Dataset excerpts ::

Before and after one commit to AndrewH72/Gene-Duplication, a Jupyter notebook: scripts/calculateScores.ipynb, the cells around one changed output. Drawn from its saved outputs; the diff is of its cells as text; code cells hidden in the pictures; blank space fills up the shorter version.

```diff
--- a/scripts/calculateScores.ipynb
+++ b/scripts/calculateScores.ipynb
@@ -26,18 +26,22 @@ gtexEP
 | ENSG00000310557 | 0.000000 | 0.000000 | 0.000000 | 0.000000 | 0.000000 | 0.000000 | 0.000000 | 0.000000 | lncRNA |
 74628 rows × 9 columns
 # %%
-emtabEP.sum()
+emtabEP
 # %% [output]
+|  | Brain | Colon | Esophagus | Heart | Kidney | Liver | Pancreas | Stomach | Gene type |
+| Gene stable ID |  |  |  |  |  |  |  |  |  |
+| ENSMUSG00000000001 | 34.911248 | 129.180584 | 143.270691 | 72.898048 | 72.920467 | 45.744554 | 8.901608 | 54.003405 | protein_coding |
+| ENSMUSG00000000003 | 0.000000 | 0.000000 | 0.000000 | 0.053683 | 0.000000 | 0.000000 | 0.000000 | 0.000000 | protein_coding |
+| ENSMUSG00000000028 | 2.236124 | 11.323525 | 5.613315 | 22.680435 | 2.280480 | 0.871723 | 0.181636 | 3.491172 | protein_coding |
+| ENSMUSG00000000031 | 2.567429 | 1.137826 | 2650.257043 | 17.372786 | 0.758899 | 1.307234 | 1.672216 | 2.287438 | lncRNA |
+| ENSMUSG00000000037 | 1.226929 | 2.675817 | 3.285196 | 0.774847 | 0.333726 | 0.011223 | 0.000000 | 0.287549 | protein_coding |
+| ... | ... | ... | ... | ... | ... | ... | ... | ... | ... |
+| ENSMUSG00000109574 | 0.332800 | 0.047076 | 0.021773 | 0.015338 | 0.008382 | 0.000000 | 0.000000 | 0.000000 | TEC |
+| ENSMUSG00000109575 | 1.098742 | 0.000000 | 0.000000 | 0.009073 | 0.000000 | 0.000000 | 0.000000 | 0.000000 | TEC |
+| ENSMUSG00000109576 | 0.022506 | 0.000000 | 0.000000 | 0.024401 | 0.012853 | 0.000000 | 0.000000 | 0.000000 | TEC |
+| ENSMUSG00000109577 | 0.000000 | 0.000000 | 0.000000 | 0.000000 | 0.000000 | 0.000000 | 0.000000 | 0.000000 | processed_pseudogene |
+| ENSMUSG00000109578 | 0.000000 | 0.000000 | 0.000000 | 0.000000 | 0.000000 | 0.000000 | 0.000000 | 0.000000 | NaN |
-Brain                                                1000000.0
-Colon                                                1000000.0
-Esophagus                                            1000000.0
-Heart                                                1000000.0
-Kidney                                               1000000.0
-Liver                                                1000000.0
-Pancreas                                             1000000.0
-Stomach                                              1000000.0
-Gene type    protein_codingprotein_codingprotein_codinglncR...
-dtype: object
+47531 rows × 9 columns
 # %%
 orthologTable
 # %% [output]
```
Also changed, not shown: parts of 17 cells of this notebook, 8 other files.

YOUR TASK :: Exact output of every entry is required.

YOUR SOLUTION ::
Before and after one commit to AndrewH72/Gene-Duplication, a Jupyter notebook: scripts/calculateScores.ipynb, the cells around one changed output. Drawn from its saved outputs; the diff is of its cells as text; code cells hidden in the pictures; blank space fills up the shorter version.

```diff
--- a/scripts/calculateScores.ipynb
+++ b/scripts/calculateScores.ipynb
@@ -26,18 +26,22 @@ gtexEP
 | ENSG00000310557 | 0.000000 | 0.000000 | 0.000000 | 0.000000 | 0.000000 | 0.000000 | 0.000000 | 0.000000 | lncRNA |
 74628 rows × 9 columns
 # %%
-emtabEP.sum()
+emtabEP
 # %% [output]
+|  | Brain | Colon | Esophagus | Heart | Kidney | Liver | Pancreas | Stomach | Gene type |
+| Gene stable ID |  |  |  |  |  |  |  |  |  |
+| ENSMUSG00000000001 | 34.911248 | 129.180584 | 143.270691 | 72.898048 | 72.920467 | 45.744554 | 8.901608 | 54.003405 | protein_coding |
+| ENSMUSG00000000003 | 0.000000 | 0.000000 | 0.000000 | 0.053683 | 0.000000 | 0.000000 | 0.000000 | 0.000000 | protein_coding |
+| ENSMUSG00000000028 | 2.236124 | 11.323525 | 5.613315 | 22.680435 | 2.280480 | 0.871723 | 0.181636 | 3.491172 | protein_coding |
+| ENSMUSG00000000031 | 2.567429 | 1.137826 | 2650.257043 | 17.372786 | 0.758899 | 1.307234 | 1.672216 | 2.287438 | lncRNA |
+| ENSMUSG00000000037 | 1.226929 | 2.675817 | 3.285196 | 0.774847 | 0.333726 | 0.011223 | 0.000000 | 0.287549 | protein_coding |
+| ... | ... | ... | ... | ... | ... | ... | ... | ... | ... |
+| ENSMUSG00000109574 | 0.332800 | 0.047076 | 0.021773 | 0.015338 | 0.008382 | 0.000000 | 0.000000 | 0.000000 | TEC |
+| ENSMUSG00000109575 | 1.098742 | 0.000000 | 0.000000 | 0.009073 | 0.000000 | 0.000000 | 0.000000 | 0.000000 | TEC |
+| ENSMUSG00000109576 | 0.022506 | 0.000000 | 0.000000 | 0.024401 | 0.012853 | 0.000000 | 0.000000 | 0.000000 | TEC |
+| ENSMUSG00000109577 | 0.000000 | 0.000000 | 0.000000 | 0.000000 | 0.000000 | 0.000000 | 0.000000 | 0.000000 | processed_pseudogene |
+| ENSMUSG00000109578 | 0.000000 | 0.000000 | 0.000000 | 0.000000 | 0.000000 | 0.000000 | 0.000000 | 0.000000 | NaN |
-Brain                                                1000000.0
-Colon                                                1000000.0
-Esophagus                                            1000000.0
-Heart                                                1000000.0
-Kidney                                               1000000.0
-Liver                                                1000000.0
-Pancreas                                             1000000.0
-Stomach                                              1000000.0
-Gene type    protein_codingprotein_codingprotein_codinglncR...
-dtype: object
+47531 rows × 9 columns
 # %%
 orthologTable
 # %% [output]
```
Also changed, not shown: parts of 17 cells of this notebook, 8 other files.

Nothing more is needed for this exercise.